In response to growing complaints over the past year about campsites moving closer to businesses and other residences, and in particular some confrontations between those living in campsites or tents and residents of Nate’s Floral Estates mobile home park in the summer and in the fall, the city of Ithaca grapples with how best to address the homeless population this year.

A report formulated and written by the Ithaca Urban Renewal Agency earlier this year gave a glimpse of what could be on the table for the city, although no final plan has been chosen. The draft report was presented to the Homelessness and Housing Task Force by IURA Director Nels Bohn in February.

Potential Strategies

The draft report makes it clear that the city does not view encampments as a sustainable way for homeless people to live, but largely blames its own housing situation for the problem – calling the existence of encampments an “inability to make homelessness rare, brief and non-recurrent. He lists four strategies often employed when managing encampments (purely as a list, not as possibilities): clearance with little or no occupant support, clearance with occupant support, tacit acceptance (which has been the strategy of ‘Ithaca until now) and formal sanction. encampments.

Clearing camps, even with supports in place, is minimized by the report. Such a strategy was recently employed by New York City Mayor Eric Adams, with at least some level of backlash. Moral arguments aside, the report argues that such a move would likely only displace residents and form encampments at another site. Not to mention that such an undertaking is outside the jurisdiction and expertise of the agencies that would likely be responsible for it, which are listed as the city’s Department of Public Works.

“All in all, a smarter use of city resources, where possible, is to invest in community solutions to expand available low-barrier shelter beds on terms acceptable to those occupying the encampments,” indicates the report.

Public health is presented as one of the primary concerns of the report, and some concerns exist in the encampment of their own. For example, in “the jungle”, while the coronavirus has not had an outsized impact, other infections can be transmitted quickly. Fires to radiators or cooking utensils are fairly common, and undisposed trash can frequently attract rodents.

Much of the city’s homeless population remains alone, but a segment of them has increasingly caused problems for some businesses in the West End and near “the jungle”, the de facto encampment of the homeless. -shelter behind the big box stores along Highway 13, which regularly report robberies blamed on the homeless.
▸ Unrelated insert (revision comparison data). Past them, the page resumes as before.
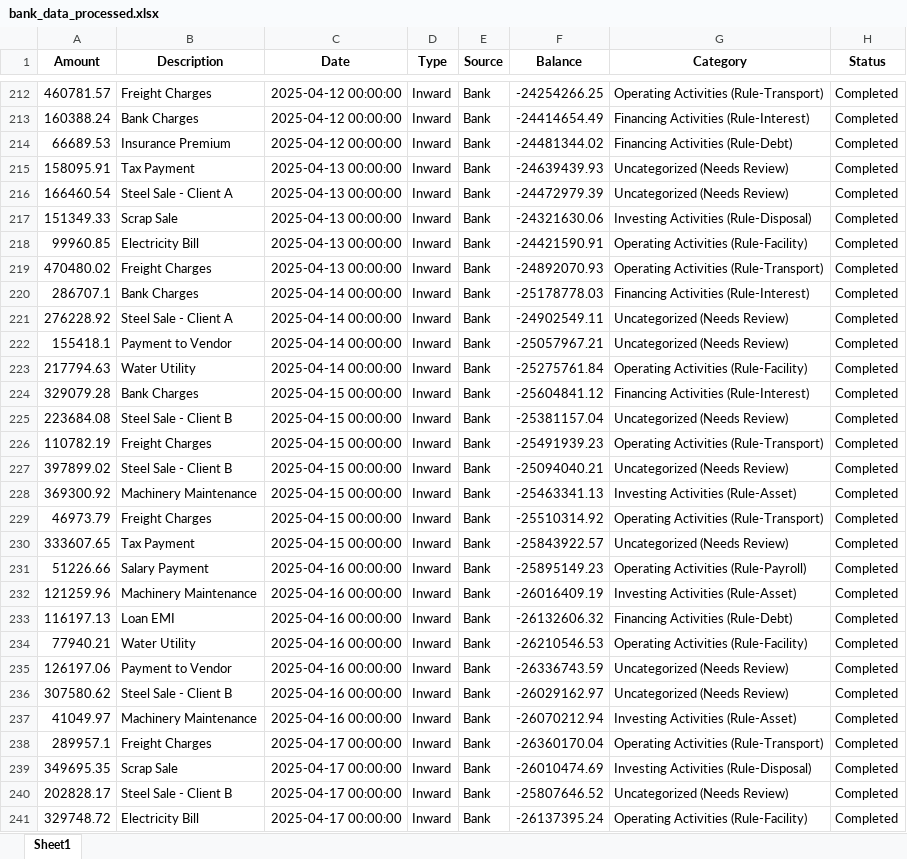
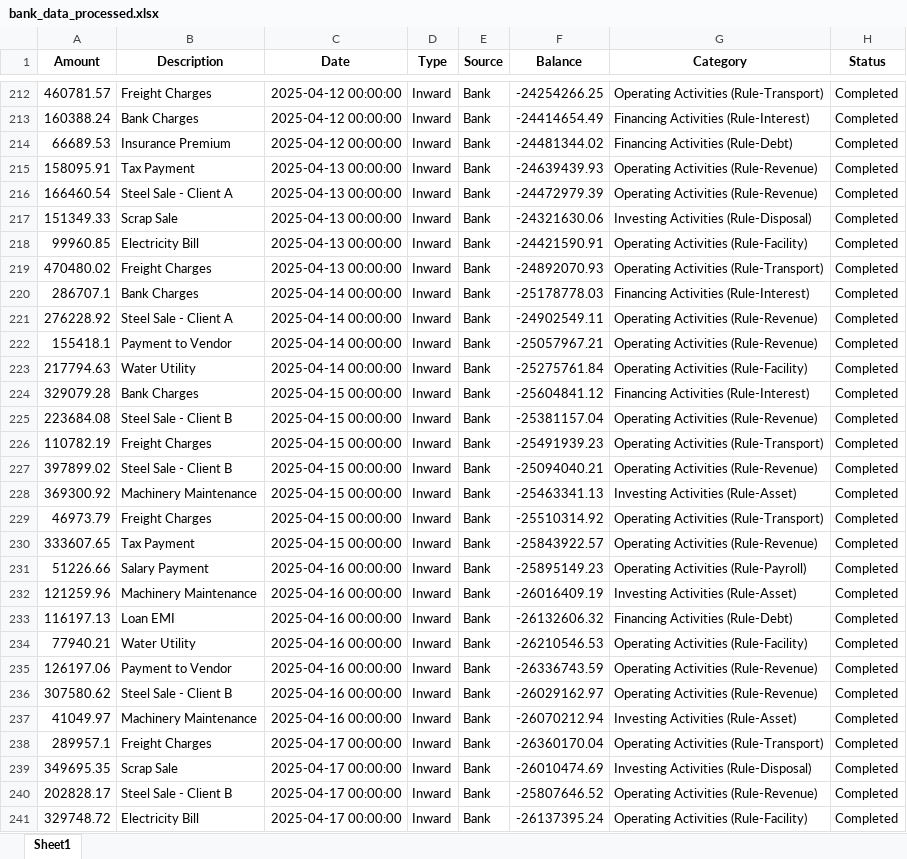
Before and after one commit to Akanksha22762/CASHFLOW-SAP, an Excel workbook: data/bank_data_processed.xlsx, sheet Sheet1, drawn as a sheet; only a part is shown, gaps mark what is left out; values as stored, in another font and other column widths than the file's, no borders; the diff covers the shown part only; the diff names each change by its address in the sheet, - before the commit and + after, or states it on an @@ line.

```diff
--- a/data/bank_data_processed.xlsx (sheet Sheet1)
+++ b/data/bank_data_processed.xlsx (sheet Sheet1)
-G215:G216 (Category): Uncategorized (Needs Review)
+G215:G216 (Category): Operating Activities (Rule-Revenue)
-G221:G222 (Category): Uncategorized (Needs Review)
+G221:G222 (Category): Operating Activities (Rule-Revenue)
-G225 (Category): Uncategorized (Needs Review)
+G225 (Category): Operating Activities (Rule-Revenue)
-G227 (Category): Uncategorized (Needs Review)
+G227 (Category): Operating Activities (Rule-Revenue)
-G230 (Category): Uncategorized (Needs Review)
+G230 (Category): Operating Activities (Rule-Revenue)
-G235:G236 (Category): Uncategorized (Needs Review)
+G235:G236 (Category): Operating Activities (Rule-Revenue)
-G240 (Category): Uncategorized (Needs Review)
+G240 (Category): Operating Activities (Rule-Revenue)
```
Also changed, not shown: 123 edited cells elsewhere in this sheet, data/sap_data_processed.xlsx, 6 other files.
In hot weather, the homeless population has slowly increased in recent years, likely spurred by the impact of the COVID-19 pandemic on the economy and the ability of some facilities to house people, as well as by overriding factors of Ithaca’s limited affordable housing market. .

In the words of the report itself: “Encampments are a consequence of the housing crisis associated with poverty, mental illness, substance abuse and racial inequality, and represent a gap in the response system to homelessness in the community, although the system works well to connect most homeless people with services and housing.

But for the past six months or so, weather and state law have made it a much less visible problem. Once the cold weather sets in, New York State’s Code Blue policy states that people without homes are offered shelter once the temperature drops below freezing, either in the shelter. emergency (the St. John’s Community Services building on West State Street) or at a nearby hotel. . This policy ends on April 15.

Understand “the jungle”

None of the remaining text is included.